There aren’t many actors in the movie. There are a total of four, but only one should really be focused on: Kenton Hall. This is because he’s the only one that gets enough space to the point that I can look at his performance. And to give credit where credit is due… he’s really good in this. Not Oscar worthy or something like that… but he’s really good in this independent short film about a crazy clown man. He’s really good, and the supporting actors do fine in their very minor roles.

The music in this short film help set a pretty eerie atmosphere in a way that actually kind of symbolizes the mess that is Charles’ mind. Sure, the music is not as thought-provoking and symbolic as in other movies, but I honestly don’t think that it’s the point. The music here is meant to help show that nothing is as it seems while also setting a pretty eerie mood. And that is a plus for this little thing.

“Harlequin” was written and directed by Jakob Lewis Barnes, a man who’s very passionate about film and the art of filmmaking. Me and Jakob have communicated a lot on twitter and I think that he’s a really cool dude. But I’m not gonna let my positive experiences with Jakob cloud my judgment of his directing and writing. And it’s really well directed and well written. The writing presents the interesting stuff with Charles and his mental health, and it kept me intrigued. And the directing was really good as well. I mean, for someone who’s on such a small budget and with no major stuff under his belt he did a pretty great job. You can tell from the shots we get that something is a bit odd here, kind of like with the music choices. And that of course helps the short a lot and makes it really interesting. Again, I am basing this on the small budget that this pretty clearly was on. And while not really related to the directing itself, there’s a fun little clown-related easter egg in this that I thought was kind of fun.

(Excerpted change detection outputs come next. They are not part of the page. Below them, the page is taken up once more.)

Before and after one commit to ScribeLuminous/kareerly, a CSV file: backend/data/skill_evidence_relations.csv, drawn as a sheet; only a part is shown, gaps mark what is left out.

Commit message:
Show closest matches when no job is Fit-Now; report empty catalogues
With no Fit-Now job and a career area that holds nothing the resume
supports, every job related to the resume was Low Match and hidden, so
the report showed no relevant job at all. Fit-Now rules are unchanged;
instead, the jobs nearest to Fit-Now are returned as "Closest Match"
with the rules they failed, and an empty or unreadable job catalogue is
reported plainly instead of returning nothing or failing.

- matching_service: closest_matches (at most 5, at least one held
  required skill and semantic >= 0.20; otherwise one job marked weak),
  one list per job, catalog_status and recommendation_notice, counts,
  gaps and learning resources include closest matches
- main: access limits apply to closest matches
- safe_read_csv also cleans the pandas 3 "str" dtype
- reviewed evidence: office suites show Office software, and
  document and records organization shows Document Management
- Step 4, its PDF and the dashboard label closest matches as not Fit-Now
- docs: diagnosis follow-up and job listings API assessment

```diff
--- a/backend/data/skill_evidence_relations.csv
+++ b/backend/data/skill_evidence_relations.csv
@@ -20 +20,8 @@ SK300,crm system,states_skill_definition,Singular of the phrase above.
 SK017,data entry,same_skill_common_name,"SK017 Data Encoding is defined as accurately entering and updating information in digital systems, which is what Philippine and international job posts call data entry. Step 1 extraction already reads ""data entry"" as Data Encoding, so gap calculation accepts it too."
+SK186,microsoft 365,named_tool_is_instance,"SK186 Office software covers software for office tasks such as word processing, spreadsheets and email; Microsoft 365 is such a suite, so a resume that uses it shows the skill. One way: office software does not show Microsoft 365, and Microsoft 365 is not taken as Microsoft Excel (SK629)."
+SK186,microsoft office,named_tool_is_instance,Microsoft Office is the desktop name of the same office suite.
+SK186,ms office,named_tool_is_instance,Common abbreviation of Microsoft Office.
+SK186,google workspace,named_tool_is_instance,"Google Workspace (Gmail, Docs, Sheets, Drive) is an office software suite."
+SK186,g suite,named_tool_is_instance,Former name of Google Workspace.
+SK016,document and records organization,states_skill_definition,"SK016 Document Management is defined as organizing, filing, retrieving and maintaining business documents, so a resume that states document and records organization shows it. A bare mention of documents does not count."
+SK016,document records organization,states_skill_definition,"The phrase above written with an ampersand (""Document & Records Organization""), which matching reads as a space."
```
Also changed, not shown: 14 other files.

I can’t really judge “Harlequin” like I do most normal, full length features. To tell you the truth, I had to think carefully how I would judge this thing. Then after some thinking I figured it out… I think. The pretty minor plot presented is intriguing, the performance from Kenton Hall is really good, the music choices are good, and the directing is pretty good. I can’t really give it any of my normal ratings since it’s such a different thing for me to review, so all I can really do is say whether I recommend it or not. *Drumroll*. Yeah, I recommend it. If you want to see something kinda weird but still really interesting, I recommend that you watch it. Although you’ll have to wait until it is released for the public in late October or something (Not entirely sure to be honest). If you want to keep up with it, follow the JumpCut Uk Productions twitter account. Keep in mind that I do recommend it.

My review of “Harlequin” is now completed.

Jakob, if you’re reading this… it was an honor to be one who got to see it early! Thank you.
gatsby